Not only are you, as the translation consumer, in the dark about the identity and abilities of the translator executing translations of your documents, when you order translations of discovery documents from large translation brokers in the US, the brokers themselves will very likely not know who executed the translation, beyond knowing the name of another translation broker in China from which they purchased the translations.
Meaningless Certification Letters
Most translations of discovery documents sold to law firms by large translation brokers in the US are accompanied by something that is characterized as a certification letter attesting to the accuracy of the translation.
In what appears to be the overwhelming majority of cases, certification letters are signed by an administrative worker at the broker. This person is seldom a translator of any languages and, for reasons noted above, often doesn’t even know who the translator was. The certification letter is thus nothing more than an act of faith, and sometimes it is a deception.
An Alarming Increase in Falsified Certification Letters
Worse than having a non-translator without the capability of judging translation accuracy attest to translation accuracy is receiving a certification letter with the name of a fictitious translator or, even worse, the name of a real translator who had nothing to do with the translation and did not realize their name was being used without their permission.
In just such a case, an attorney presented to the witness a translated document with a certification letter signed by a translator personally known to me. Taking a look at the translation, however, it’s extremely poor quality immediately indicated to me that it was not done by that translator. I sent off an email to the translator and discovered not only that he was not involved in the translation, but also that this was not the first time that the translation broker had used his name without his permission. The translation broker involved is one of the several large players in the discovery document translation business.
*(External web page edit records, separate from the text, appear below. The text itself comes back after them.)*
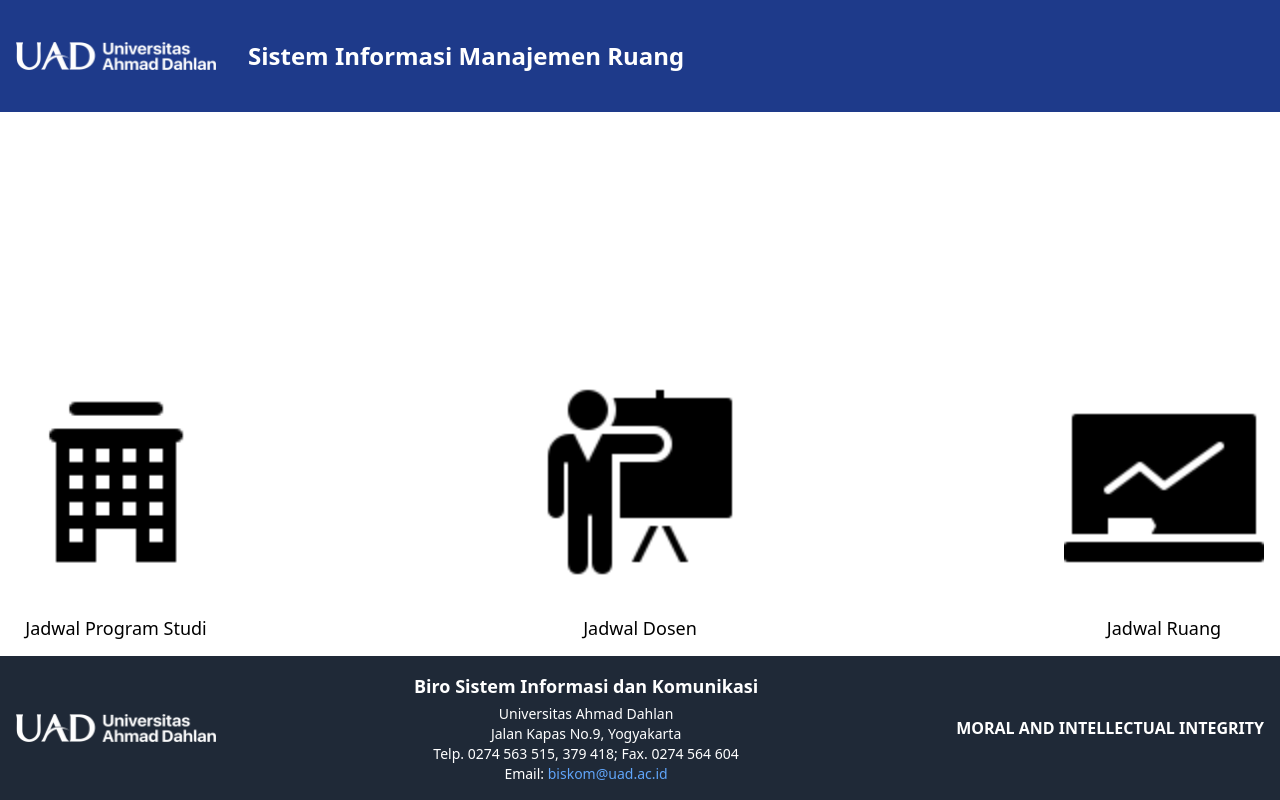
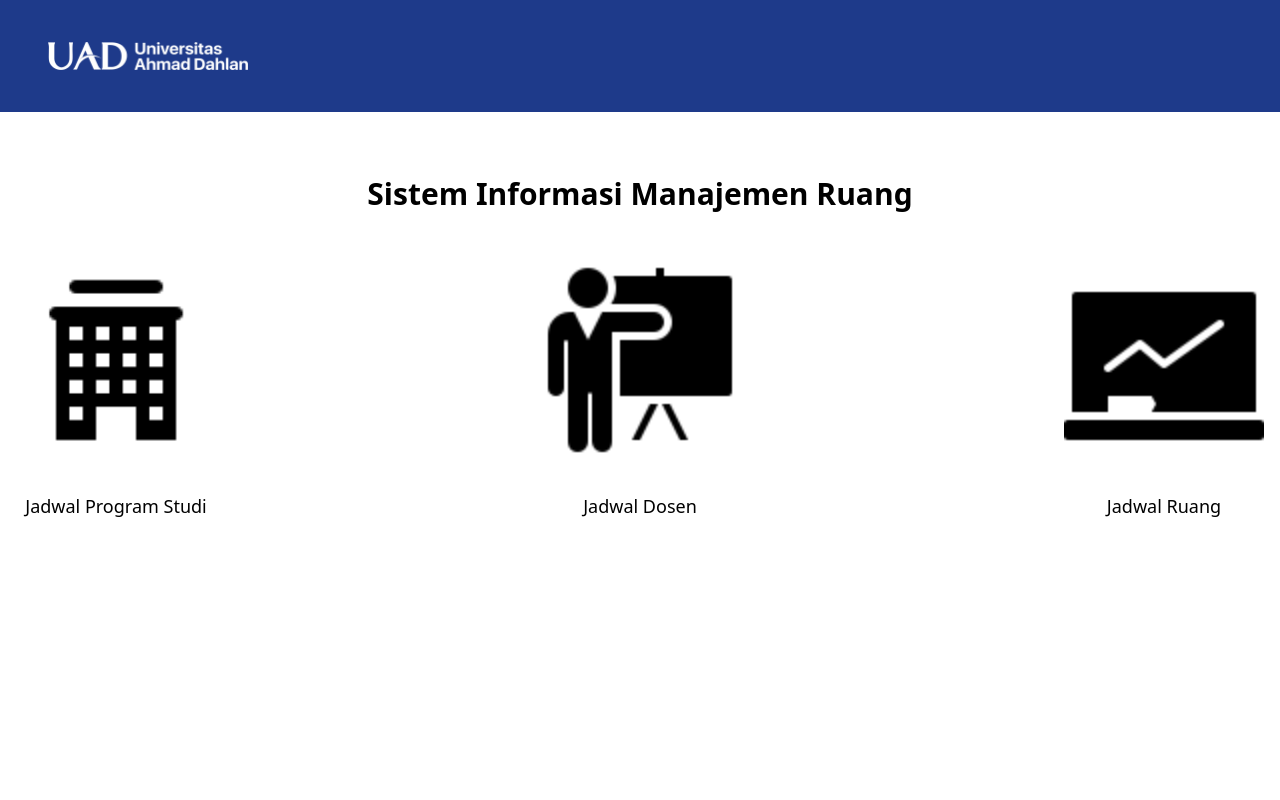
Before and after one commit to saliharya/simeru-clone, a Next.js app: page /schedule in a window 1280 px wide. Shown: the top 800 px of the page. Built offline with nearby package versions, Linux system fonts and the light colour scheme.

Commit message:
fix footer layout

```diff
--- a/src/components/footer/index.tsx
+++ b/src/components/footer/index.tsx
@@ -4,7 +4,7 @@ import universityLogo from '../../../public/universityLogo.png';
 
 export default function Footer() {
   return (
-    <footer className="bg-gray-800 text-white p-4 fixed bottom-0 w-full">
+    <footer className="bg-gray-800 text-white p-4 w-full">
       <div className="container mx-auto flex items-center justify-between">
         <div className="items-center hidden xl:block lg:block">
           <Image
@@ -24,7 +24,6 @@ export default function Footer() {
           <p className="text-sm">Email: <a href="mailto:biskom@uad.ac.id" className="text-blue-400 hover:underline">biskom@uad.ac.id</a></p>
         </div>
 
-
         <div className="hidden xl:block lg:block text-right flex-shrink-0">
           <p className="font-bold">MORAL AND INTELLECTUAL INTEGRITY</p>
         </div>
--- a/src/components/header/index.tsx
+++ b/src/components/header/index.tsx
@@ -7,7 +7,7 @@ export default function Header() {
   return (
     <header className="bg-blue-900 text-white p-4 h-28 flex items-center fixed top-0 w-full z-50">
       <div className="container mx-auto flex justify-between items-center">
-        <div className="left-0 flex">
+        <Link href="/" className="flex items-center px-8">
           <Image
             src={universityLogo}
             alt="University Logo"
@@ -15,10 +15,6 @@ export default function Header() {
             height={200}
             className="object-contain hidden lg:block"
           />
-          <Link href="/" className="flex items-center px-8">
-            <span className="text-2xl font-bold">
-              Sistem Informasi Manajemen Ruang
-            </span>
         </Link>
       </div>
       <nav>
@@ -28,7 +24,6 @@ export default function Header() {
           </li>
         </ul>
       </nav>
-      </div>
     </header>
   );
 }
--- a/src/pages/_app.tsx
+++ b/src/pages/_app.tsx
@@ -5,11 +5,13 @@ import '../app/globals.css';
 
 function MyApp({ Component, pageProps }: AppProps) {
     return (
-        <main className="min-h-screen mt-28 mb-28" style={{ zIndex: 10 }}>
+        <div className="flex flex-col min-h-screen">
             <Header />
-            <Component {...pageProps} />
+            <main className="flex-1 mt-28 mb-16"> {/* Flex-grow to take remaining space */}
+                <Component {...pageProps} />
+            </main>
             <Footer />
-        </main>
+        </div>
     );
 }
 
--- a/src/pages/schedule/index.tsx
+++ b/src/pages/schedule/index.tsx
@@ -3,8 +3,9 @@ import React from 'react'
 
 export default function SchedulePage() {
     return (
-        <div className="flex justify-center items-center min-h-screen">
-            <div className="flex justify-between flex-wrap container items-center mt-16 mb-16">
+        <div className="flex flex-col items-center min-h-screen">
+            <h1 className="text-3xl font-bold mb-8 mt-16">Sistem Informasi Manajemen Ruang</h1>
+            <div className="flex justify-between flex-wrap container items-center mb-16">
                 <ScheduleMenuList />
             </div>
         </div>
```
Lines whose indentation alone changed are shown as unchanged.
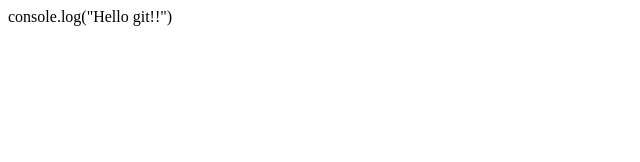
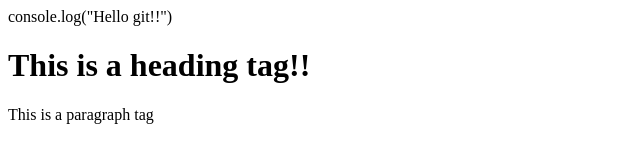
Before and after one commit to Jare2000/learning-git, a plain HTML site: page index.html in a window 1280 px wide. Shown: the whole page, without its empty margins (0-640 px from the left). Drawn offline with Linux system fonts and the light colour scheme.

Commit message:
Update index.html

```diff
--- a/index.html
+++ b/index.html
@@ -5,5 +5,7 @@ console.log("Hello git!!")
 	<title>Page Title</title>
 </head>
 <body>
+	<h1>This is a heading tag!!</h1>
+	<p>This is a paragraph tag</p>
 </body>
 </html>
```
In yet another more recent case, a certification letter bore the signature of a Chinese translator but the accompanying English text referenced a name of an apparently Japanese translator. This was at best a serious mistake, but more likely was a deception. You should not be sending your sensitive documents to such an entity for translation.
Engagement with the Translation Provider
Most of the above-noted problems are allowed to occur because translation providers are treated as black boxes and, indeed, want to be treated that way. If you seek out translation providers that will allow you to engage with them concerning the specific identity, capabilities, and locations of the translators who will translate your documents, you have a better chance of avoiding having your documents sent to an unknown translation broker in China by your translation provider in the US.
We hasten to add at this point that Kirameki never uses translators we do not personally know and would never consign translations to any entities in China.